# Definitions

## Exponents

Exponents are just a shorthand for long multiplication problems. Instead of writing out *x* · *x* · *x* · *x* · *x* · *x* we would write *x*^{6}, i.e. the variable and the number of times we wanted it to be multiplied by itself. The superscript part of the expression is called the **exponent**; the lower part, the *x* in our example, is called the **base**. Of course, we can do this with numbers as well as variables so, for example, 5 · 5 · 5 · 5 would be 5^{4}.

Our definnition is based on multiplication so all of our exponents intially are natural numbers, 1, 2, 3, etc. The procedure has natural extensions to negative values and even fractions.

## Logarithms

Logarithms are a little trickier to define using English. The logarithm of a number is the number to which you'd have to raise ten to get the original number. The multiple uses of "a number" make the definition a little hard to follow. It's usually a little easier to look at some examples.

log(1000) = log(10^{3}) = 3

log(100) = log(10^{2}) = 2

log(10) = log(10^{1}) = 1

log(1) = log(10^{0}) = 0

log(.1) = log(10^{-1}) = -1

So how about numbers that aren't a power of 10? For those you usually need to get out your calculator. The thinking goes like this:

log(12) = 1.079 because 10^{1.079} = 12

log(.12) = -0.9208 because 10^{-.09208} = .12

Why does the logarithm always represent a power of 10? It doesn't, necessarily. If no other base is specified then the assumption is that it's 10 but you can specify other bases by using a subscript. For example log_{2}*x* is "the number to which you have to raise 2 to get *x*". Revisiting our previous examples

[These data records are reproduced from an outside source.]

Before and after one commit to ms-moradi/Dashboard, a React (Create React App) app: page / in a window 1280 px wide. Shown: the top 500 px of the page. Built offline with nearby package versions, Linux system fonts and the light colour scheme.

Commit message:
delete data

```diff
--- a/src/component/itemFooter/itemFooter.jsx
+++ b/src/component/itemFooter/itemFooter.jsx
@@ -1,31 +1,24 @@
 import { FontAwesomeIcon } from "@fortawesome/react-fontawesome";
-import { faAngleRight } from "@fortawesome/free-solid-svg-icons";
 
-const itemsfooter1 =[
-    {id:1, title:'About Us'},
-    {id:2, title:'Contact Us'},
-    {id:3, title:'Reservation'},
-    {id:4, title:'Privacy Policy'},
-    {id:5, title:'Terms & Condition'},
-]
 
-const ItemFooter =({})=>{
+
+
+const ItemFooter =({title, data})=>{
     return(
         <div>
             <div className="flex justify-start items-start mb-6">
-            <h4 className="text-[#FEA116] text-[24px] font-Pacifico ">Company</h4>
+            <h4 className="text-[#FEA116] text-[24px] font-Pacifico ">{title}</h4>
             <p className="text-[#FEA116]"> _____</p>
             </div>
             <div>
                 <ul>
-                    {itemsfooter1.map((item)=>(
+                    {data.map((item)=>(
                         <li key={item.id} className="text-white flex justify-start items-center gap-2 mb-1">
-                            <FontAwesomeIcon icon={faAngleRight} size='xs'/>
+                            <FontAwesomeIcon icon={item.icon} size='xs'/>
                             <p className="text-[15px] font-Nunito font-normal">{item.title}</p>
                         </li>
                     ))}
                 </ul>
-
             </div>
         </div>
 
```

log_{2}(8) = log_{2}(2^{3}) = 3

log_{2}(4) = log_{2}(2^{2}) = 2

log_{2}(2) = log_{2}(2^{1}) = 1

log_{2}(1) = log_{2}(2^{0}) = 0

log_{2}(.5) = log_{2}(2^{-1}) = -1

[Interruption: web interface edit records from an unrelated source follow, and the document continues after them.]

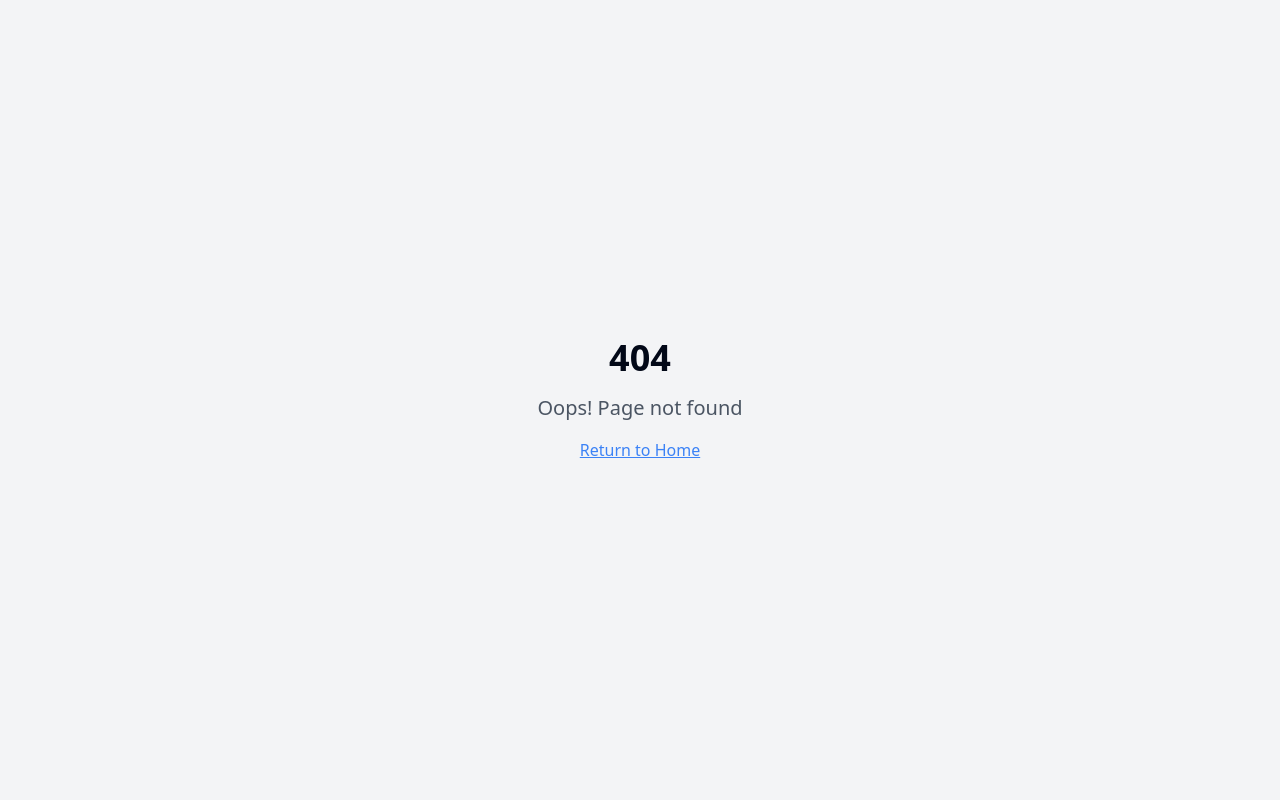
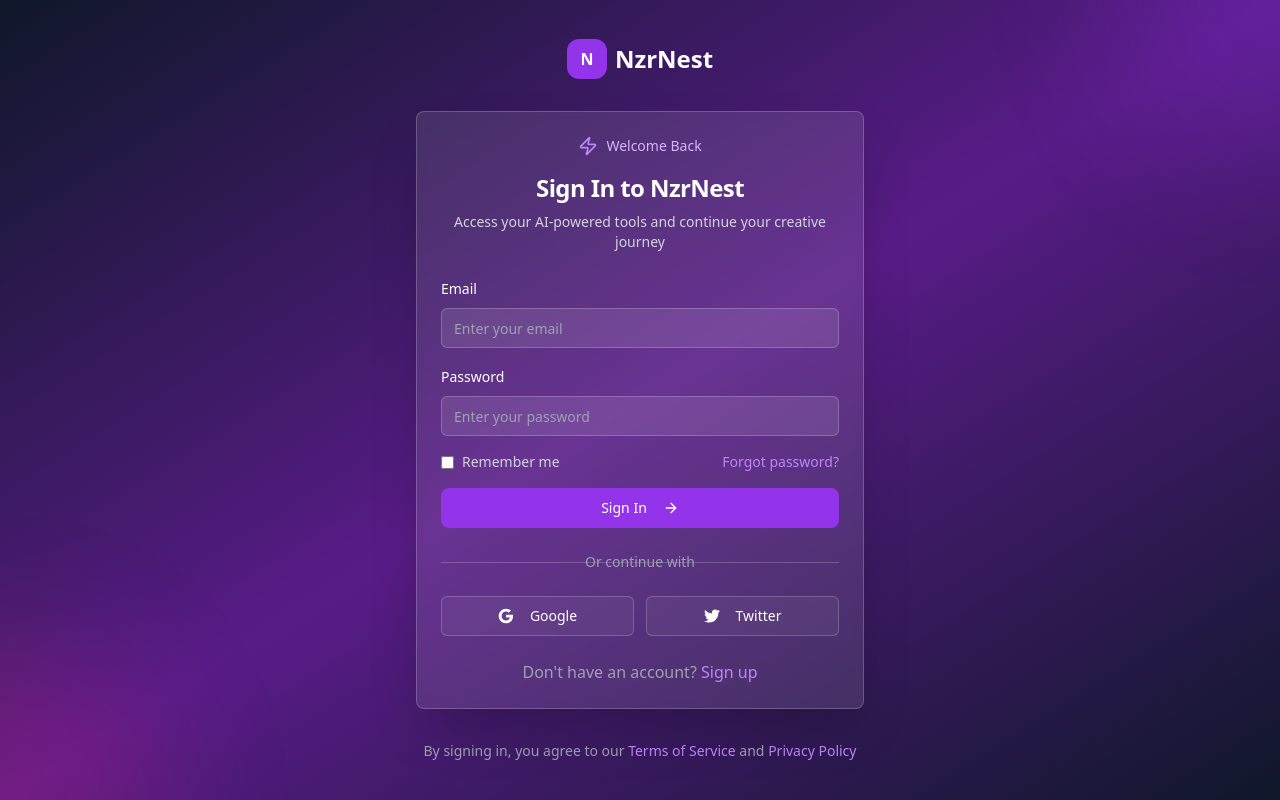
Before and after one commit to Nazril08/nzrnest, a React (Vite) app: page /login in a window 1280 px wide. Before the commit this address had no page. Built offline with nearby package versions, Linux system fonts and the light colour scheme.

Commit message:
feat: Create login landing page
Adds a new landing page for user login.

```diff
--- a/src/App.tsx
+++ b/src/App.tsx
@@ -1,9 +1,11 @@
+
 import { Toaster } from "@/components/ui/toaster";
 import { Toaster as Sonner } from "@/components/ui/sonner";
 import { TooltipProvider } from "@/components/ui/tooltip";
 import { QueryClient, QueryClientProvider } from "@tanstack/react-query";
 import { BrowserRouter, Routes, Route } from "react-router-dom";
 import Index from "./pages/Index";
+import Login from "./pages/Login";
 import NotFound from "./pages/NotFound";
 
 const queryClient = new QueryClient();
@@ -16,6 +18,7 @@ const App = () => (
       <BrowserRouter>
         <Routes>
           <Route path="/" element={<Index />} />
+          <Route path="/login" element={<Login />} />
           {/* ADD ALL CUSTOM ROUTES ABOVE THE CATCH-ALL "*" ROUTE */}
           <Route path="*" element={<NotFound />} />
         </Routes>
--- a/src/pages/Index.tsx
+++ b/src/pages/Index.tsx
@@ -1,9 +1,9 @@
-
 import { Button } from "@/components/ui/button";
 import { Card, CardContent, CardDescription, CardHeader, CardTitle } from "@/components/ui/card";
 import { Input } from "@/components/ui/input";
 import { ArrowRight, Zap, Image, FileText, Video, Music, Cpu, Search } from "lucide-react";
 import { useState } from "react";
+import { Link } from "react-router-dom";
 
 const Index = () => {
   const [searchQuery, setSearchQuery] = useState("");
@@ -61,12 +61,12 @@ const Index = () => {
       <nav className="border-b border-white/10 backdrop-blur-sm">
         <div className="max-w-7xl mx-auto px-4 sm:px-6 lg:px-8">
           <div className="flex justify-between items-center h-16">
-            <div className="flex items-center space-x-2">
+            <Link to="/" className="flex items-center space-x-2">
               <div className="w-8 h-8 bg-purple-600 rounded-lg flex items-center justify-center">
                 <span className="text-white font-bold text-sm">N</span>
               </div>
               <span className="text-white text-xl font-bold">NzrNest</span>
-            </div>
+            </Link>
 
             <div className="hidden md:flex items-center space-x-8">
               <a href="#" className="text-gray-300 hover:text-white transition-colors">Home</a>
@@ -77,9 +77,11 @@ const Index = () => {
             </div>
 
             <div className="flex items-center space-x-4">
-              <Button variant="ghost" className="text-white hover:bg-white/10">
-                Sign In
-              </Button>
+              <Link to="/login">
+                <Button variant="ghost" className="text-white hover:bg-white/10">
+                  Sign In
+                </Button>
+              </Link>
               <Button className="bg-purple-600 hover:bg-purple-700 text-white">
                 Sign Up
                 <ArrowRight className="ml-2 h-4 w-4" />
@@ -232,12 +234,12 @@ const Index = () => {
       <footer className="border-t border-white/10 py-12 px-4 sm:px-6 lg:px-8">
         <div className="max-w-7xl mx-auto">
           <div className="flex items-center justify-between">
-            <div className="flex items-center space-x-2">
+            <Link to="/" className="flex items-center space-x-2">
               <div className="w-8 h-8 bg-purple-600 rounded-lg flex items-center justify-center">
                 <span className="text-white font-bold text-sm">N</span>
               </div>
               <span className="text-white text-xl font-bold">NzrNest</span>
-            </div>
+            </Link>
             <p className="text-gray-400">© 2025 NzrNest. All rights reserved.</p>
           </div>
         </div>
--- /dev/null
+++ b/src/pages/Login.tsx
@@ -0,0 +1,156 @@
+
+import { Button } from "@/components/ui/button";
+import { Card, CardContent, CardDescription, CardHeader, CardTitle } from "@/components/ui/card";
+import { Input } from "@/components/ui/input";
+import { Label } from "@/components/ui/label";
+import { ArrowRight, Zap } from "lucide-react";
+import { useState } from "react";
+import { Link } from "react-router-dom";
+
+const Login = () => {
+  const [email, setEmail] = useState("");
+  const [password, setPassword] = useState("");
+
+  const handleSubmit = (e: React.FormEvent) => {
+    e.preventDefault();
+    console.log("Login attempt:", { email, password });
+    // Handle login logic here
+  };
+
+  return (
+    <div className="min-h-screen bg-gradient-to-br from-slate-900 via-purple-900 to-slate-900 flex items-center justify-center px-4">
+      {/* Background decoration */}
+      <div className="absolute inset-0 overflow-hidden">
+        <div className="absolute -top-40 -right-40 w-80 h-80 bg-purple-600/20 rounded-full blur-3xl"></div>
+        <div className="absolute -bottom-40 -left-40 w-80 h-80 bg-pink-600/20 rounded-full blur-3xl"></div>
+      </div>
+
+      <div className="relative w-full max-w-md">
+        {/* Logo */}
+        <div className="text-center mb-8">
+          <Link to="/" className="inline-flex items-center space-x-2 group">
+            <div className="w-10 h-10 bg-purple-600 rounded-xl flex items-center justify-center group-hover:bg-purple-700 transition-colors">
+              <span className="text-white font-bold">N</span>
+            </div>
+            <span className="text-white text-2xl font-bold">NzrNest</span>
+          </Link>
+        </div>
+
+        {/* Login Card */}
+        <Card className="bg-white/10 border-white/20 backdrop-blur-sm shadow-2xl">
+          <CardHeader className="text-center space-y-2">
+            <div className="flex items-center justify-center mb-2">
+              <Zap className="text-purple-400 mr-2" size={20} />
+              <span className="text-purple-300 text-sm font-medium">Welcome Back</span>
+            </div>
+            <CardTitle className="text-2xl text-white">Sign In to NzrNest</CardTitle>
+            <CardDescription className="text-gray-300">
+              Access your AI-powered tools and continue your creative journey
+            </CardDescription>
+          </CardHeader>
+
+          <CardContent className="space-y-6">
+            <form onSubmit={handleSubmit} className="space-y-4">
+              <div className="space-y-2">
+                <Label htmlFor="email" className="text-white">Email</Label>
+                <Input
+                  id="email"
+                  type="email"
+                  placeholder="Enter your email"
+                  value={email}
+                  onChange={(e) => setEmail(e.target.value)}
+                  className="bg-white/10 border-white/20 text-white placeholder:text-gray-400 focus:bg-white/15 focus:border-purple-400"
+                  required
+                />
+              </div>
+
+              <div className="space-y-2">
+                <Label htmlFor="password" className="text-white">Password</Label>
+                <Input
+                  id="password"
+                  type="password"
+                  placeholder="Enter your password"
+                  value={password}
+                  onChange={(e) => setPassword(e.target.value)}
+                  className="bg-white/10 border-white/20 text-white placeholder:text-gray-400 focus:bg-white/15 focus:border-purple-400"
+                  required
+                />
+              </div>
+
+              <div className="flex items-center justify-between text-sm">
+                <label className="flex items-center space-x-2 text-gray-300">
+                  <input type="checkbox" className="rounded border-white/20" />
+                  <span>Remember me</span>
+                </label>
+                <a href="#" className="text-purple-400 hover:text-purple-300 transition-colors">
+                  Forgot password?
+                </a>
+              </div>
+
+              <Button
+                type="submit"
+                className="w-full bg-purple-600 hover:bg-purple-700 text-white py-3 rounded-lg font-medium"
+              >
+                Sign In
+                <ArrowRight className="ml-2 h-4 w-4" />
+              </Button>
+            </form>
+
+            {/* Divider */}
+            <div className="relative">
+              <div className="absolute inset-0 flex items-center">
+                <div className="w-full border-t border-white/20"></div>
+              </div>
+              <div className="relative flex justify-center text-sm">
+                <span className="px-2 bg-transparent text-gray-400">Or continue with</span>
+              </div>
+            </div>
+
+            {/* Social Login */}
+            <div className="grid grid-cols-2 gap-3">
+              <Button variant="outline" className="bg-white/5 border-white/20 text-white hover:bg-white/10">
+                <svg className="w-4 h-4 mr-2" viewBox="0 0 24 24">
+                  <path fill="currentColor" d="M22.56 12.25c0-.78-.07-1.53-.2-2.25H12v4.26h5.92c-.26 1.37-1.04 2.53-2.21 3.31v2.77h3.57c2.08-1.92 3.28-4.74 3.28-8.09z"/>
+                  <path fill="currentColor" d="M12 23c2.97 0 5.46-.98 7.28-2.66l-3.57-2.77c-.98.66-2.23 1.06-3.71 1.06-2.86 0-5.29-1.93-6.16-4.53H2.18v2.84C3.99 20.53 7.7 23 12 23z"/>
+                  <path fill="currentColor" d="M5.84 14.09c-.22-.66-.35-1.36-.35-2.09s.13-1.43.35-2.09V7.07H2.18C1.43 8.55 1 10.22 1 12s.43 3.45 1.18 4.93l2.85-2.22.81-.62z"/>
+                  <path fill="currentColor" d="M12 5.38c1.62 0 3.06.56 4.21 1.64l3.15-3.15C17.45 2.09 14.97 1 12 1 7.7 1 3.99 3.47 2.18 7.07l3.66 2.84c.87-2.6 3.3-4.53 6.16-4.53z"/>
+                </svg>
+                Google
+              </Button>
+              <Button variant="outline" className="bg-white/5 border-white/20 text-white hover:bg-white/10">
+                <svg className="w-4 h-4 mr-2" fill="currentColor" viewBox="0 0 24 24">
+                  <path d="M24 4.557c-.883.392-1.832.656-2.828.775 1.017-.609 1.798-1.574 2.165-2.724-.951.564-2.005.974-3.127 1.195-.897-.957-2.178-1.555-3.594-1.555-3.179 0-5.515 2.966-4.797 6.045-4.091-.205-7.719-2.165-10.148-5.144-1.29 2.213-.669 5.108 1.523 6.574-.806-.026-1.566-.247-2.229-.616-.054 2.281 1.581 4.415 3.949 4.89-.693.188-1.452.232-2.224.084.626 1.956 2.444 3.379 4.6 3.419-2.07 1.623-4.678 2.348-7.29 2.04 2.179 1.397 4.768 2.212 7.548 2.212 9.142 0 14.307-7.721 13.995-14.646.962-.695 1.797-1.562 2.457-2.549z"/>
+                </svg>
+                Twitter
+              </Button>
+            </div>
+
+            {/* Sign Up Link */}
+            <div className="text-center">
+              <span className="text-gray-400">Don't have an account? </span>
+              <Link to="/signup" className="text-purple-400 hover:text-purple-300 transition-colors font-medium">
+                Sign up
+              </Link>
+            </div>
+          </CardContent>
+        </Card>
+
+        {/* Footer */}
+        <div className="text-center mt-8">
+          <p className="text-gray-400 text-sm">
+            By signing in, you agree to our{" "}
+            <a href="#" className="text-purple-400 hover:text-purple-300 transition-colors">
+              Terms of Service
+            </a>{" "}
+            and{" "}
+            <a href="#" className="text-purple-400 hover:text-purple-300 transition-colors">
+              Privacy Policy
+            </a>
+          </p>
+        </div>
+      </div>
+    </div>
+  );
+};
+
+export default Login;
```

So what about log_{2}5.4? Or some other number that isn't a power of 2? Here you can run into problems since calculators don't have keys for every possible base. To calculate these values you can use a simple formula:

log_{n}x = |
log(x) |

log(n) |

Applying this to my question at the beginning of the first paragraph, and using a calculator to get the base 10 logarithm values, gives us

log_{2}5.4 = |
log(5.4) | = | 0.7323 | = 2.432 |

log(2) | 0.3010 |

You can confirm with a scientific calculator that 2^{2.423} = 5.4.